Conference paper

Szmuk, Nitza:

Historical Plaster in the 'White City' of Tel Aviv


Plaster is the finish coat of a building, designed to protect its exterior walls, while serving an aesthetic function. In professional lingo it is called the “sacrificial layer” since, due to its characteristics and exposure to human and natural wear-and-tear, it is intended to be replaced once it deteriorates.

Local plaster is divided into two major groups:
Slaked lime-based plaster – This typical smooth white plaster has become one of the hallmarks of the White City. It originated in a centuries-old local building tradition dating back to Roman times. Until the early 1920s plaster mixtures were created with slaked lime and crushed roofing tiles, hence the ruddy hue of Ottoman period houses in Jaffa and its vicinity. In the 1920s the use of crushed tiles ceased, and the city’s buildings were painted with a wide spectrum of lime-based paints.

Decorative cement-based plaster – Developed in Europe in the early nineteenth century, this technique was brought to Palestine by architects who immigrated in the 1920s and 1930s. Decorative plaster was commonly used in Central Europe, northern Italy, Belgium, and Eastern Europe. In the early 1920s, Czech engineer Emil Teiner, who specialized in the improvement of construction processes and was well-versed in the production of decorative plaster, arrived in Israel; it is to him that the extensive use of decorative plaster in Tel Aviv ought to be attributed.
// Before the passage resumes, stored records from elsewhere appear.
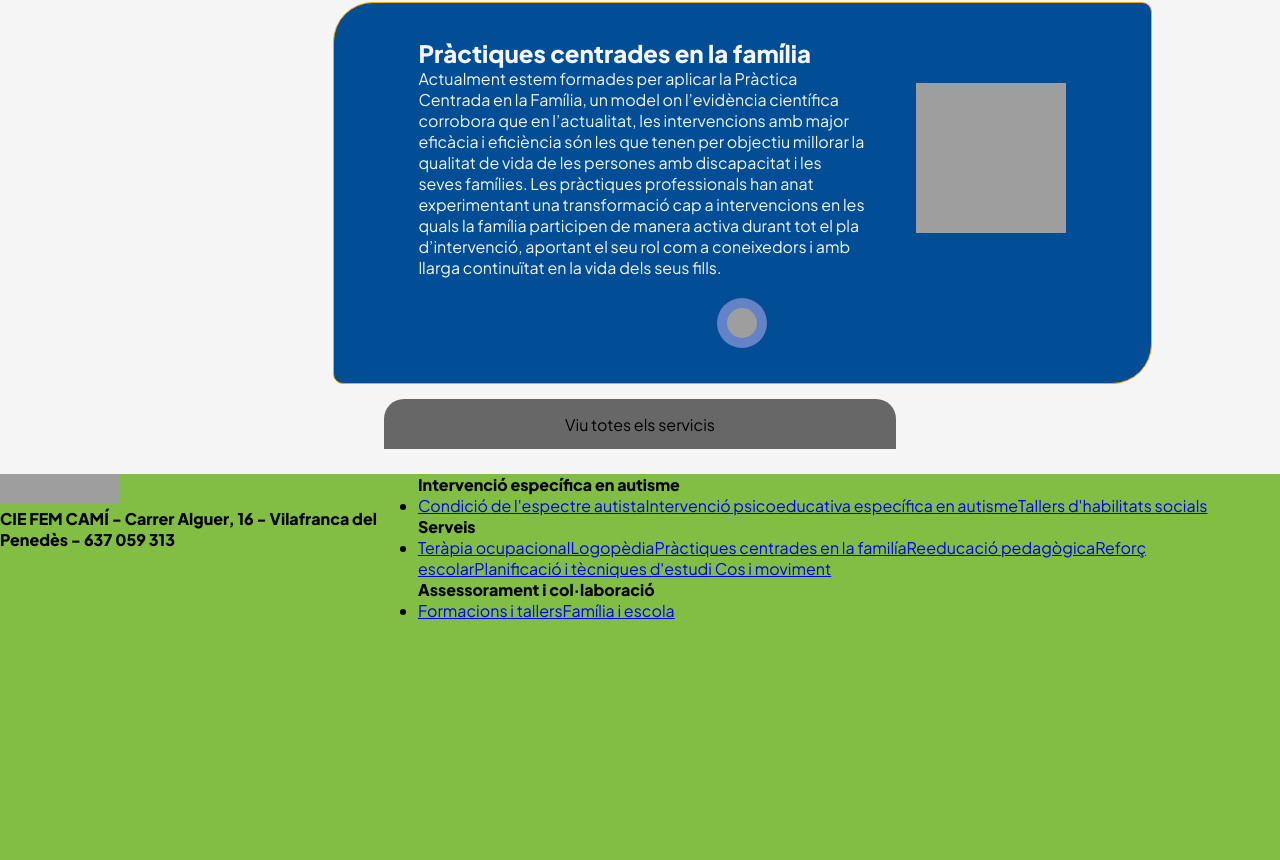
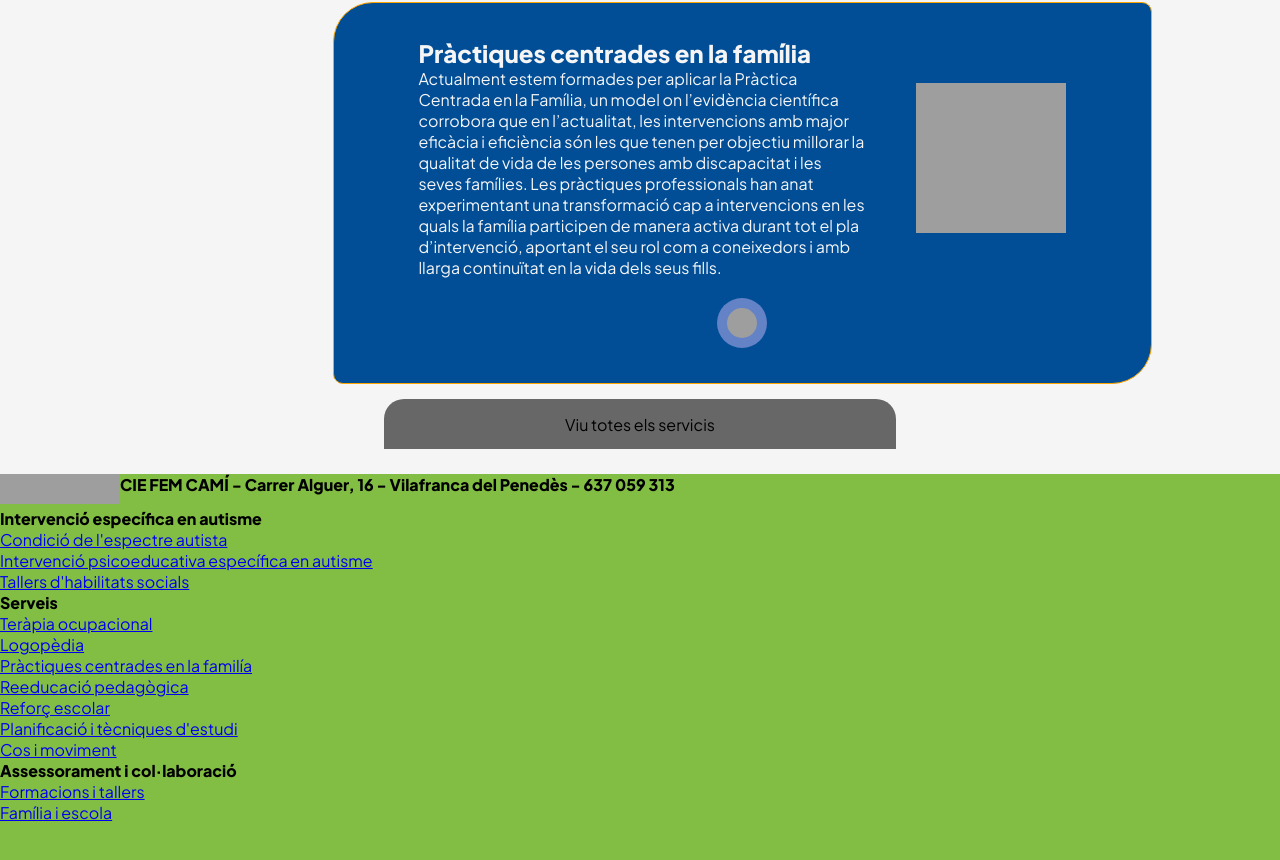
Before and after one commit to ozillo/femCami, a React (Vite) app: page / in a window 1280 px wide. Shown: the part 1664-2524 px from the top of the page. Built offline with nearby package versions, Linux system fonts and the light colour scheme; grey boxes are pictures that could not be loaded.

Commit message:
Add className to all elements on Footer

```diff
--- a/src/components/Footer/Footer.css
+++ b/src/components/Footer/Footer.css
@@ -4,8 +4,22 @@ footer {
     background-color:#82bd44;
     display: flex;
 
+
+
 }
 
 .logo-social{
     height:30px;
 }
+
+.div-footer-menu{
+    height:50vh;
+    width: 100%;
+    display:flex;
+    flex-direction:column;
+}
+.div-general-footer{
+    display:flex;
+    flex-direction:row;
+
+}
--- a/src/components/Footer/Footer.jsx
+++ b/src/components/Footer/Footer.jsx
@@ -5,6 +5,7 @@ import React from 'react'
 const Footer = () => {
   return (
     <footer>
+  <div className="div-footer-menu">
   <div className="div-general-footer">
   <div className="div-social-footer">
     <img src="https://res.cloudinary.com/dtfugozix/image/upload/v1702214925/Fem%20Cami/Icon/instagram_icon_138461_fakkj3.png"
@@ -27,38 +28,31 @@ const Footer = () => {
   <div className="div-general2-footer">
   <div className="div-themes-footer">
     <h4>Intervenció específica en autisme</h4>
-      <ul>
-        <li>
-          <a href="#">Condició de l'espectre autista</a>
-          <a href="#">Intervenció psicoeducativa específica en autisme</a>
-          <a href="#">Tallers d'habilitats socials</a>
-        </li>
+      <ul className="footer-menu-ul">
+        <li className="footer-menu-li"><a href="#">Condició de l'espectre autista</a></li>
+        <li className="footer-menu-li"><a href="#">Intervenció psicoeducativa específica en autisme</a></li>
+        <li className="footer-menu-li"><a href="#">Tallers d'habilitats socials</a></li>
       </ul>
   </div>
   <div className="div-section3-footer">
     <h4>Serveis</h4>
-    <ul>
-      <li>
-        <a href="#">Teràpia ocupacional</a>
-        <a href="#">Logopèdia</a>
-        <a href="#">Pràctiques centrades en la familía</a>
-        <a href="#">Reeducació pedagògica</a>
-        <a href="#">Reforç escolar</a>
-        <a href="#">Planificació i tècniques d'estudi</a>
-        <a href="#"> Cos i moviment</a>
-      </li>
+    <ul className="footer-menu-ul">
+      <li className="footer-menu-li"><a href="#">Teràpia ocupacional</a></li>
+      <li className="footer-menu-li"><a href="#">Logopèdia</a></li>
+      <li className="footer-menu-li"><a href="#">Pràctiques centrades en la familía</a></li>
+      <li className="footer-menu-li"><a href="#">Reeducació pedagògica</a></li>
+      <li className="footer-menu-li"><a href="#">Reforç escolar</a></li>
+      <li className="footer-menu-li"><a href="#">Planificació i tècniques d'estudi</a></li>
+      <li className="footer-menu-li"><a href="#">Cos i moviment</a></li>
     </ul>
   </div>
-  <div>
+  <div className="div-section4-footer">
     <h4>Assessorament i col·laboració</h4>
-    <ul>
-      <li>
-        <a href="#">Formacions i tallers</a>
-        <a href="#">Família i escola</a>
-
-
-      </li>
+    <ul className="footer-menu-ul">
+      <li className="footer-menu-li"><a href="#">Formacions i tallers</a></li>
+      <li className="footer-menu-li"><a href="#">Família i escola</a></li>
     </ul>
+  </div>
   </div>
   </div>
     </footer>
```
Teiner prepared special plaster mixtures by commission, described in the professional press as “Teiner’s plaster”

While appearing in numerous forms and hues, local decorative plaster may be divided into three major groups:

Kratzputz – scraped plaster

Waschputz – washed plaster

Steinputz – stone-like plaster

Kratzputz and waschputz are similar in composition, mainly in terms of the quantity of cement in the mixture. They differ in the mode of application: kratzputz is scraped with a nail brush, whereas waschputz is washed with a gentle trickle of water. In both cases, the colored stones comprising the mixture are thus exposed.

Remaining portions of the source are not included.